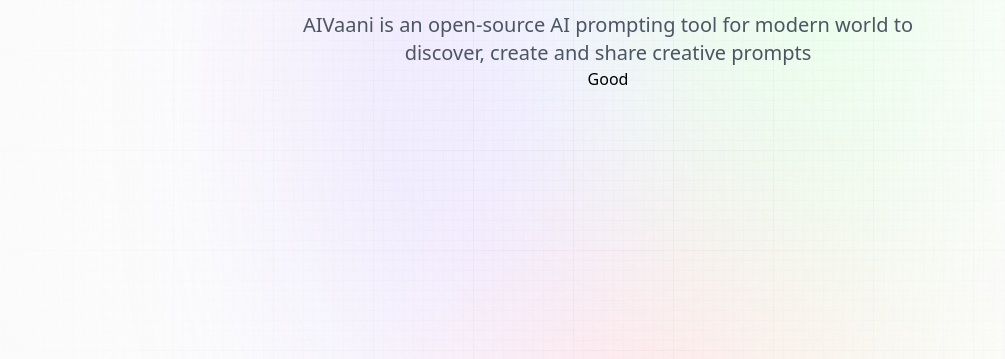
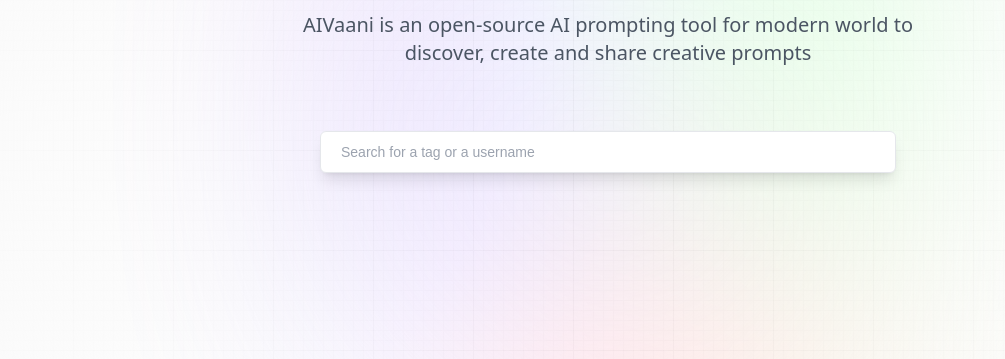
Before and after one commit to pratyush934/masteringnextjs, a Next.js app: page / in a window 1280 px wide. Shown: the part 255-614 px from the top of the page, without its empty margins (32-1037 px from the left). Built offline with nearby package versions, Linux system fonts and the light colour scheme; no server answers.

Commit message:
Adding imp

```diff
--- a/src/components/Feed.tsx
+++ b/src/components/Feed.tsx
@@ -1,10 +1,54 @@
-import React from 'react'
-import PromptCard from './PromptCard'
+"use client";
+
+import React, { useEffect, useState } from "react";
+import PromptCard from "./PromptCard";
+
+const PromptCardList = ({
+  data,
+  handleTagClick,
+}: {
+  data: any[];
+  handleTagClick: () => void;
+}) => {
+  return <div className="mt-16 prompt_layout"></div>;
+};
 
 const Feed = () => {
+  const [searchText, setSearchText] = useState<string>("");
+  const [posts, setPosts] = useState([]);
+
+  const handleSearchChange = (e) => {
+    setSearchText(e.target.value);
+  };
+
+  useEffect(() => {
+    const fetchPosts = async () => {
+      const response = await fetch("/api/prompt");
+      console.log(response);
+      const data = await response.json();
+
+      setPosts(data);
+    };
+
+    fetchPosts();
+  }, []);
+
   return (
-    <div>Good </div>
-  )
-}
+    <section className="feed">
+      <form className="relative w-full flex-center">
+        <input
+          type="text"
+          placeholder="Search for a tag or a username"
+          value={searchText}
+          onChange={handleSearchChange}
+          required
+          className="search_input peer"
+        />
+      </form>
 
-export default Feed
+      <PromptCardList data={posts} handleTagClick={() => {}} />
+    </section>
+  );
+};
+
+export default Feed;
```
:::
**Directions for this task:**
If a line in the entries above contains "className", report it.

**Response area:**
+  return <div className="mt-16 prompt_layout"></div>;
+    <section className="feed">
+      <form className="relative w-full flex-center">
+          className="search_input peer"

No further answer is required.